__Problem statement__: Which lines in the material below contain the word "right"? Copy each of them.

__Data for this task__:
↓
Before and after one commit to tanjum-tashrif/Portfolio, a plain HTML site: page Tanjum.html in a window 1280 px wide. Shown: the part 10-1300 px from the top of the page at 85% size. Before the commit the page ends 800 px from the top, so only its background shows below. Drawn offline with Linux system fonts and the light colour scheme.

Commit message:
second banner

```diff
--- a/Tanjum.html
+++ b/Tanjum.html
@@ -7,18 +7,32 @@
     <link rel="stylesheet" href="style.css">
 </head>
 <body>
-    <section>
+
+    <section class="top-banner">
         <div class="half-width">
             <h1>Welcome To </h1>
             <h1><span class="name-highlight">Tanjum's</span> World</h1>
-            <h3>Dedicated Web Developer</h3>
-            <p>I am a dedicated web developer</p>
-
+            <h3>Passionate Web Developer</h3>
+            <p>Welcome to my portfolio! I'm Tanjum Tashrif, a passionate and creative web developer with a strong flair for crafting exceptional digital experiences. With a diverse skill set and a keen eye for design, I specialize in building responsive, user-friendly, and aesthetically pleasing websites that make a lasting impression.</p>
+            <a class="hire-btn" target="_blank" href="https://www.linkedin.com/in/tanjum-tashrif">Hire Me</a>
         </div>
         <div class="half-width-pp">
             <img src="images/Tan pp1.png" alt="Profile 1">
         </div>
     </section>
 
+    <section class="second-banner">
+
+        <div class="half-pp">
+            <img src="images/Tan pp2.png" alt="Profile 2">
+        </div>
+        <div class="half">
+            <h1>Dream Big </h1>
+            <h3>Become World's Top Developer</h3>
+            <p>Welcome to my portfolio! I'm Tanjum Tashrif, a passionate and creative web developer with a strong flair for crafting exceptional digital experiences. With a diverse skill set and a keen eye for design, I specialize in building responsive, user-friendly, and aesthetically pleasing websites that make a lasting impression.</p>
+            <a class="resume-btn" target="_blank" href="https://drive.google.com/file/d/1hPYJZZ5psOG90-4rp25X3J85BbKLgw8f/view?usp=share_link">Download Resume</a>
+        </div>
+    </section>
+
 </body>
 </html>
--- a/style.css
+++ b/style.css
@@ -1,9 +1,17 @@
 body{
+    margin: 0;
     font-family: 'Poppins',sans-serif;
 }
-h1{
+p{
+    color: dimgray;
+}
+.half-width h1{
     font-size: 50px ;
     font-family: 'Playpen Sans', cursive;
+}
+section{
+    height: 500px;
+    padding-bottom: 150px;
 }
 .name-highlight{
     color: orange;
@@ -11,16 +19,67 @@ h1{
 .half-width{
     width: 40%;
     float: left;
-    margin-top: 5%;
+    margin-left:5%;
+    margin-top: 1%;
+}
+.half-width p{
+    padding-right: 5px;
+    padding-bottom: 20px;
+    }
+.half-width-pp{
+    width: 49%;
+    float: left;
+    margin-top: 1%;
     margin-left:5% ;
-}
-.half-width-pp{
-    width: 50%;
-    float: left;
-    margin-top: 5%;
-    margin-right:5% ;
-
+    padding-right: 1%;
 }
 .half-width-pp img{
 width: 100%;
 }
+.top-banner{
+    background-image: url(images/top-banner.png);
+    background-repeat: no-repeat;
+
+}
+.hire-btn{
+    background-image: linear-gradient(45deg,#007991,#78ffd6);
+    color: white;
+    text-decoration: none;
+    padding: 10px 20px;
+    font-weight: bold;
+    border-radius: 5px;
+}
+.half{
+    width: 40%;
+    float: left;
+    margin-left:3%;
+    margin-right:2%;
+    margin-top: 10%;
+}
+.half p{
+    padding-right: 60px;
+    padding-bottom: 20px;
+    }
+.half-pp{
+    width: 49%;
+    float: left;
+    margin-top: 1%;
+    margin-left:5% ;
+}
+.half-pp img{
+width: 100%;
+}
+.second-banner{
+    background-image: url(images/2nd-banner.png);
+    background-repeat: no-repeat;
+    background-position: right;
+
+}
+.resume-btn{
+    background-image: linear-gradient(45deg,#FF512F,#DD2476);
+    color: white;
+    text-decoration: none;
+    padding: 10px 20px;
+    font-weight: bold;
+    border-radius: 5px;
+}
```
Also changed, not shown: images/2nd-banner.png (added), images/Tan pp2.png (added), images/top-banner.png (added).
↑
__Exercise response__:
+    padding-right: 5px;
-    margin-right:5% ;
+    padding-right: 1%;
+    margin-right:2%;
+    padding-right: 60px;
+    background-position: right;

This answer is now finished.